Midsummer brought a period of foraging for plants on local walks. They were invariably found on scrubby patches of verge, places that I would usually barely register. Cow parsley was briefly everywhere, and I picked out its froth of tiny florets in cross stitch.
The purple spires of salvia were also ubiquitous for a time, and here I used a darker thread to delineate the shapes of the individual petals.
The grasses were more easily overlooked but, passing a roadside verge, I stopped to count the different varieties that were there. My cyanotype displayed four grass stems and I tried to capture their distinctive qualities in simple stitch.
With late summer my attention turned back to the garden. This yellow poppy made a clear negative silhouette on the fabric, smudging to blue on the translucent outer petals and at the base of the stem, where evaporating moisture became trapped beneath the glass.

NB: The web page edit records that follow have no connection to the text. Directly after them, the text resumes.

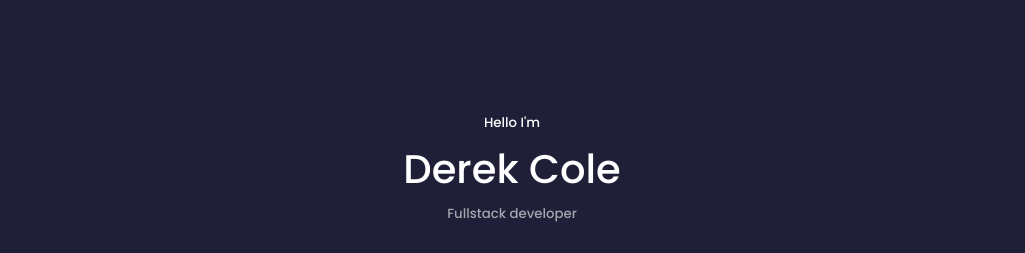
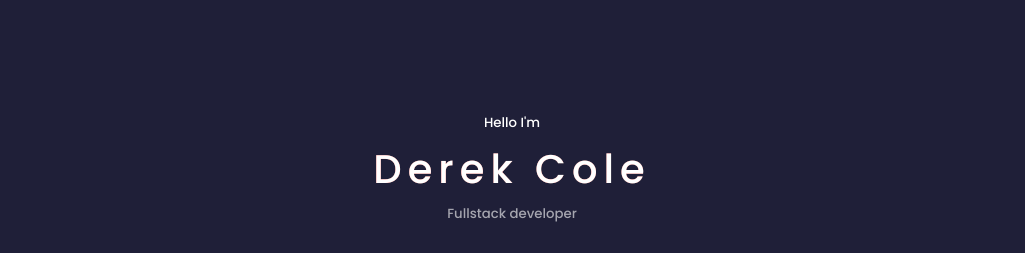
Before and after one commit to derekcole/derekcole.github.io, a React (Create React App) app: page / in a window 1280 px wide. Shown: the top 253 px of the page, without its empty margins (128-1153 px from the left). Built offline with nearby package versions, Linux system fonts and the light colour scheme.

Commit message:
changesss

```diff
--- a/src/components/header/header.css
+++ b/src/components/header/header.css
@@ -2,6 +2,16 @@ header {
     height: 100vh;
     padding-top: 7rem;
     overflow: hidden;
+}
+
+#name {
+    letter-spacing: 6px;
+    text-shadow: red 0 0, cyan 0 0;
+    transition: text-shadow 200ms;
+}
+
+#name:hover {
+    text-shadow: red -6px 0, cyan 6px 0;
 }
 
 .header__container {
--- a/src/components/header/header.jsx
+++ b/src/components/header/header.jsx
@@ -8,7 +8,7 @@ const header = () => {
     <header>
       <div className="container header__container">
       <h5> Hello I'm</h5>
-      <h1> Derek Cole</h1>
+      <h1 id="name"> Derek Cole</h1>
       <h5 className="text-light">Fullstack developer</h5>
       <HeaderSocials/>
 
```
Also changed, not shown: 1 other file (tests, documents, lock files or other folders).
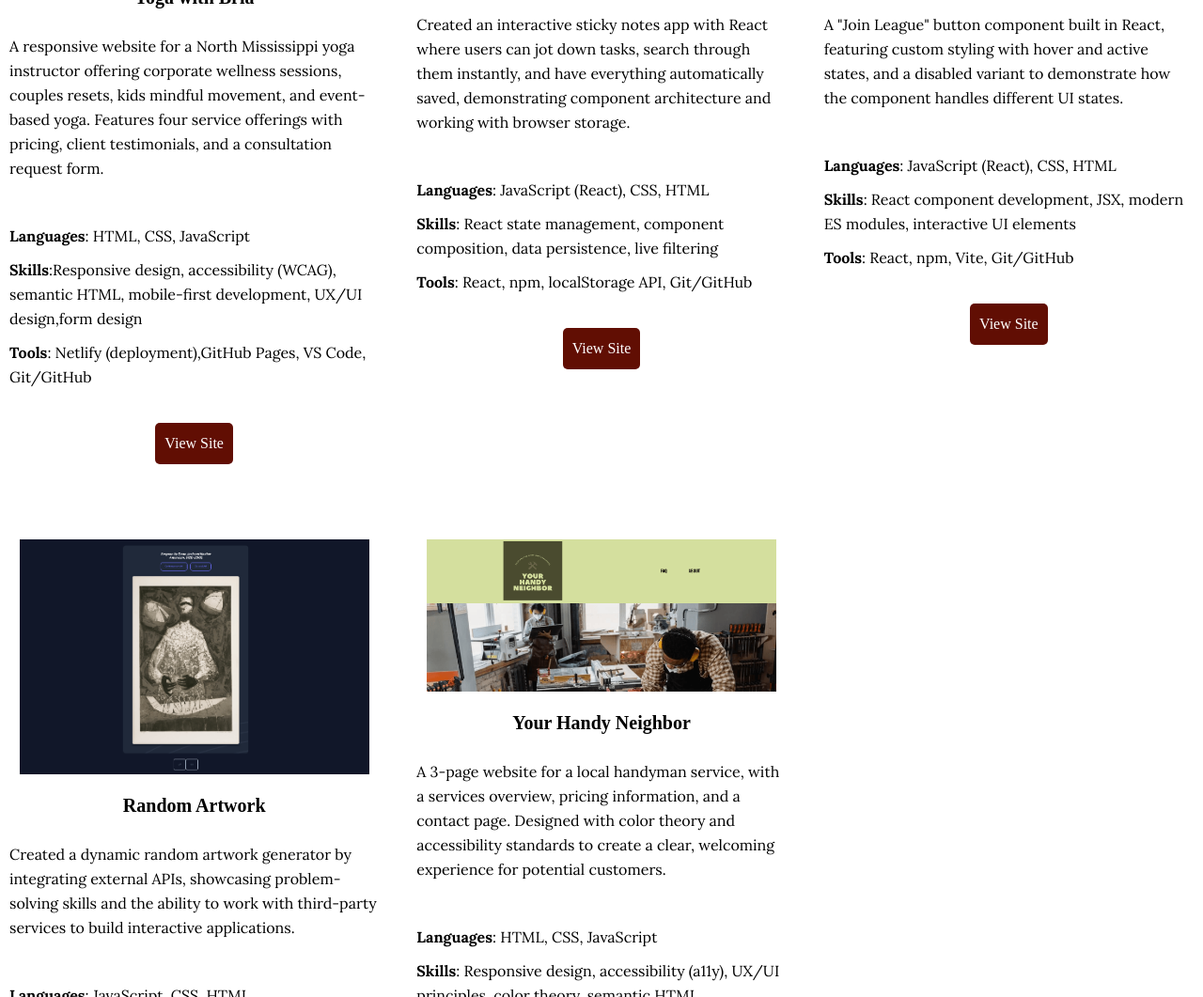
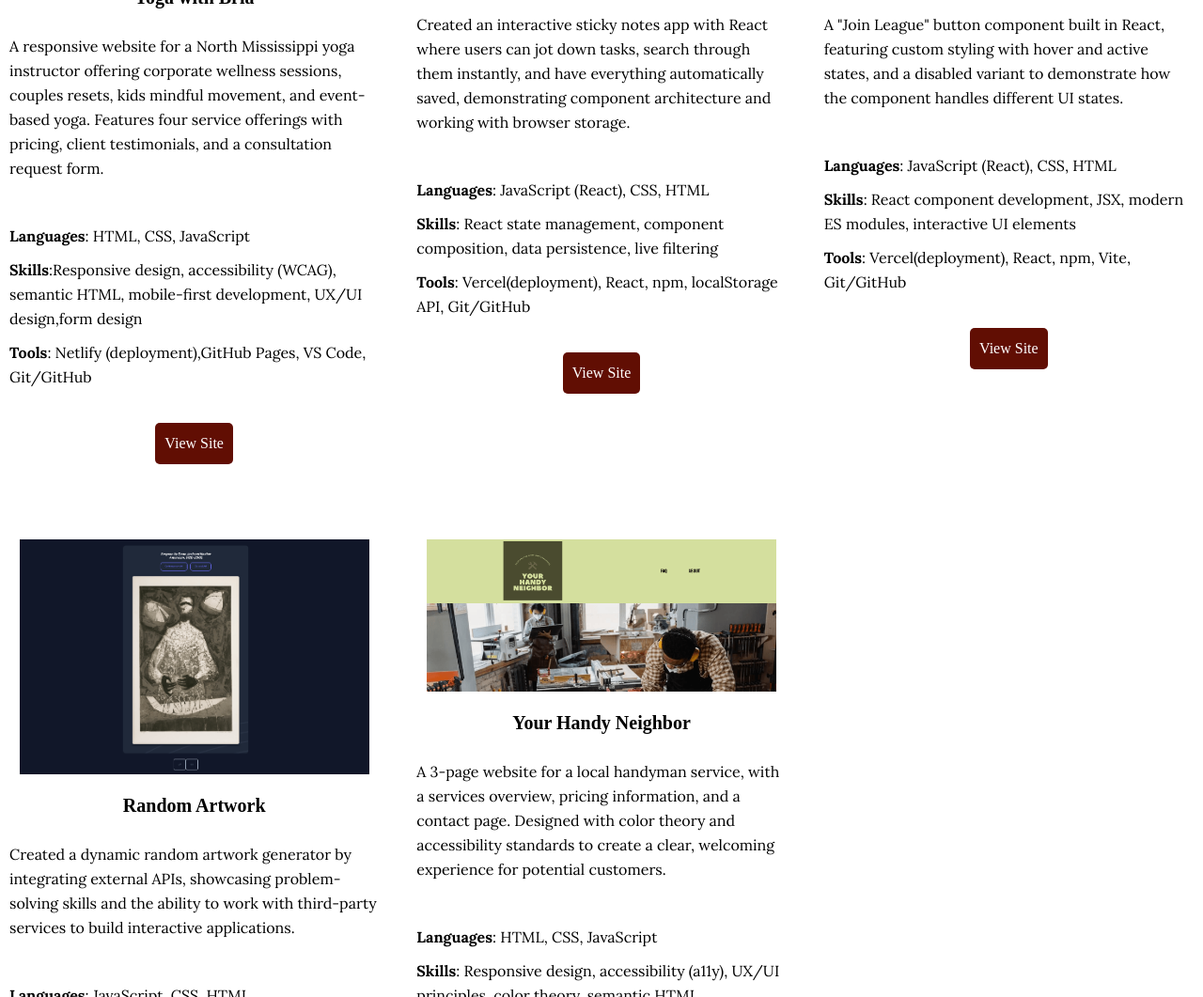
Before and after one commit to Anjie-MF/Anjelica_MF, a plain HTML site: page index.html in a window 1280 px wide. Shown: the part 794-1855 px from the top of the page at 94% size. Drawn offline with Linux system fonts and the light colour scheme.

```diff
--- a/index.html
+++ b/index.html
@@ -100,7 +100,7 @@
                         <li><span>Skills</span>: React state management, component composition, data persistence, live
                             filtering
                         </li>
-                        <li><span>Tools</span>: React, npm, localStorage API, Git/GitHub</li>
+                        <li><span>Tools</span>: Vercel(deployment), React, npm, localStorage API, Git/GitHub</li>
                     </ul>
                     <a class="project-link" href="https://sticky-notes-pearl-two.vercel.app/" target="_blank"
                         rel="noopener noreferrer" aria-label="View live demo of Sticky Notes website">View
@@ -116,7 +116,7 @@
                         <li><span>Languages</span>: JavaScript (React), CSS, HTML</li>
                         <li><span>Skills</span>: React component development, JSX, modern ES modules,
                             interactive UI elements</li>
-                        <li><span>Tools</span>: React, npm, Vite, Git/GitHub</li>
+                        <li><span>Tools</span>: Vercel(deployment), React, npm, Vite, Git/GitHub</li>
                     </ul>
                     <a class="project-link" href="https://react-button-two.vercel.app/" target="_blank"
                         rel="noopener noreferrer" aria-label="View live demo of React Button">View
```
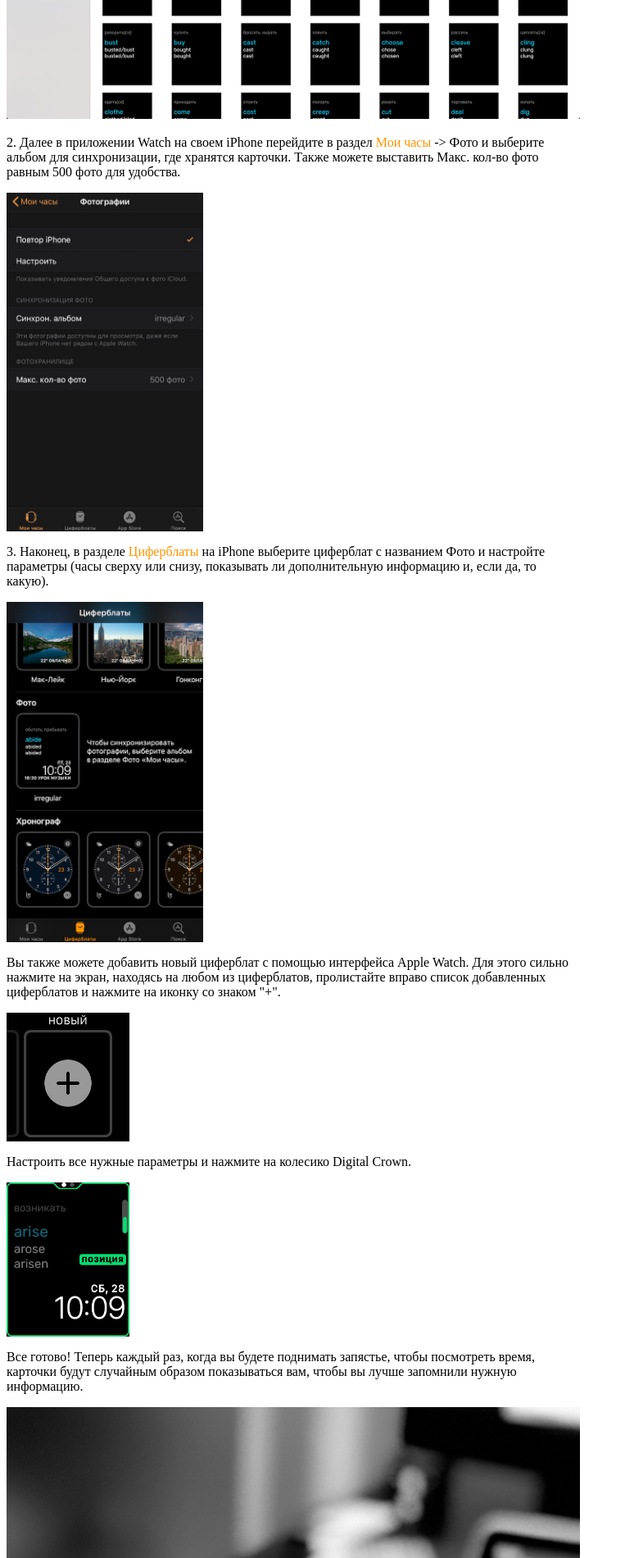
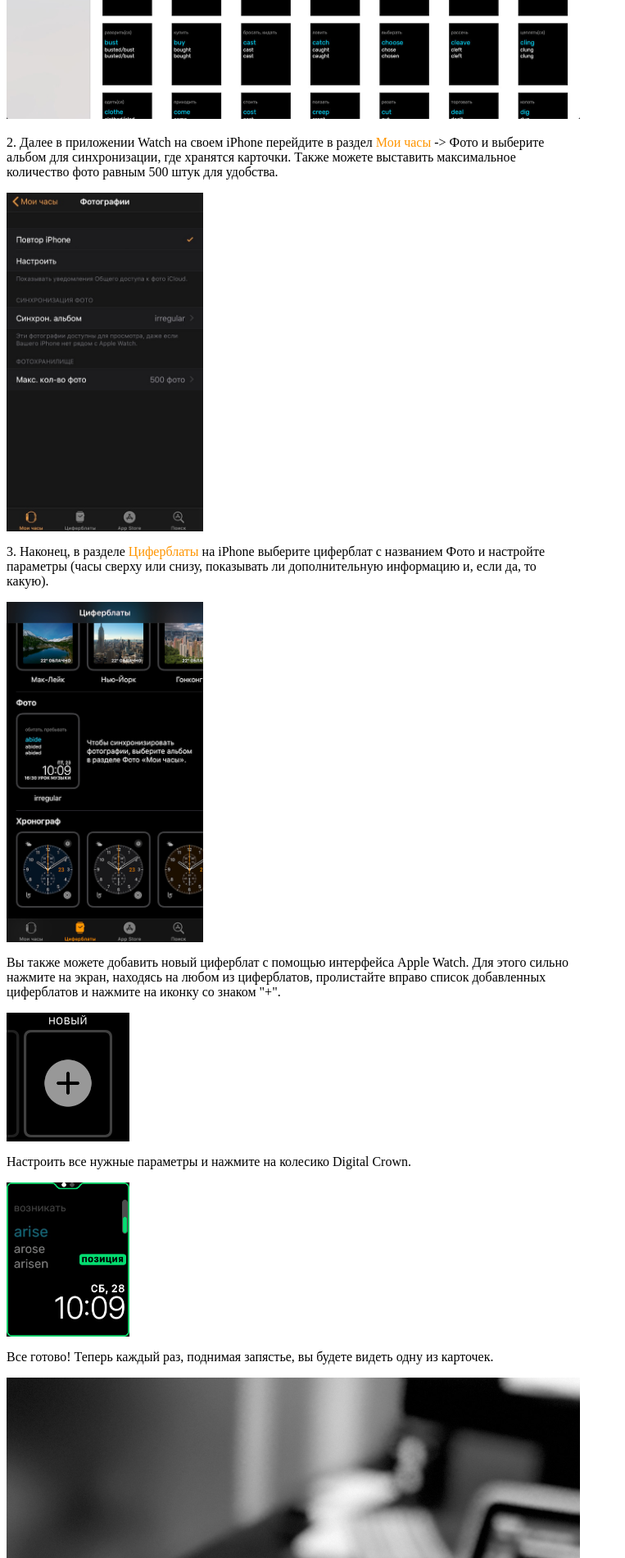
Before and after one commit to nikbelikov/watch-cards, a Gatsby site in the folder website/: page /wtf in a window 1280 px wide. Shown: the part 469-2369 px from the top of the page at 82% size, without its empty margins (0-763 px from the left). Built offline with nearby package versions, Linux system fonts and the light colour scheme; Gatsby itself is replaced by a stand-in of ours.

Commit message:
поправил тексты

```diff
--- a/website/src/pages/wtf.js
+++ b/website/src/pages/wtf.js
@@ -16,7 +16,7 @@
     <p>
       <img className={styles.largeImage} src={photoApp} alt="photo app"/>
     </p>
-    <p>2. Далее в приложении Watch на своем iPhone перейдите в раздел <span className={styles.orange}>Мои часы</span> -> Фото и выберите альбом для синхронизации, где хранятся карточки. Также можете выставить Макс. кол-во фото равным 500 фото для удобства.</p>
+    <p>2. Далее в приложении Watch на своем iPhone перейдите в раздел <span className={styles.orange}>Мои часы</span> -> Фото и выберите альбом для синхронизации, где хранятся карточки. Также можете выставить максимальное количество фото равным 500 штук для удобства.</p>
     <p>
       <img className={styles.mobileImage} src={watchApp} alt="watch app"/>
     </p>
@@ -32,7 +32,7 @@
     <p>
       <img className={styles.watchImage} src={watchfaceSettings} alt="watchface settings"/>
     </p>
-    <p>Все готово! Теперь каждый раз, когда вы будете поднимать запястье, чтобы посмотреть время, карточки будут случайным образом показываться вам, чтобы вы лучше запомнили нужную информацию.</p>
+    <p>Все готово! Теперь каждый раз, поднимая запястье, вы будете видеть одну из карточек.</p>
     <p>
       <img className={styles.largeImage} src={realPhoto} alt="real photo"/>
     </p>
```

The hydrangea was an altogether trickier subject, as the shape of the florets was only visible when the fabric was held up to the light. I sketched them onto the material in pencil and then stitched over the lines with a dark blue thread, also delineating the veins of the leaf.
The autumn plants were all about character. There was a regal stateliness to the blue agapanthus that was flowering at the bottom of my garden, and I wanted to see what of this quiet dignity the cyanotype might be able to capture.
The seed heads of the honesty, in contrast, were all agitation. Could a sun picture capture something of this plant’s incessant motion, as it had done for the narcissi at the start of the year? The oval forms of the seed pods created a strong outline, but there also needed to be a sense of tremulousness for the character of the plant to be truly depicted.
I am not sure how best to describe my cyanotype project. I completed it by sewing the sun pictures into a fabric book, made of an old dress and edged with lace. It is an herbarium of sorts, recording the flora of a particular time and place. It is a diary of my lockdown experience, and I can track through its pages not only the changing seasons but also my own shifts of focus and attention. As a series of sun pictures, it captures the remarkable weather of the British spring and summer in 2020, which meant that I could make these cyanotypes right through from early spring to the middle of autumn. There is a ghostliness to the images, a spectral quality that seems apt for a year that has often felt unreal, hard to grasp hold of or to bring into clear definition. Looking through my cyanotype book again in these darkest days of midwinter also suggests that looking to the light can become a habit, built into the ordinary routines and textures of every day. It is a practice of looking that has offered me a different way of inhabiting, of recording, and of celebrating, my local patch.
Thank you, Anne, for sharing your sun print project with us!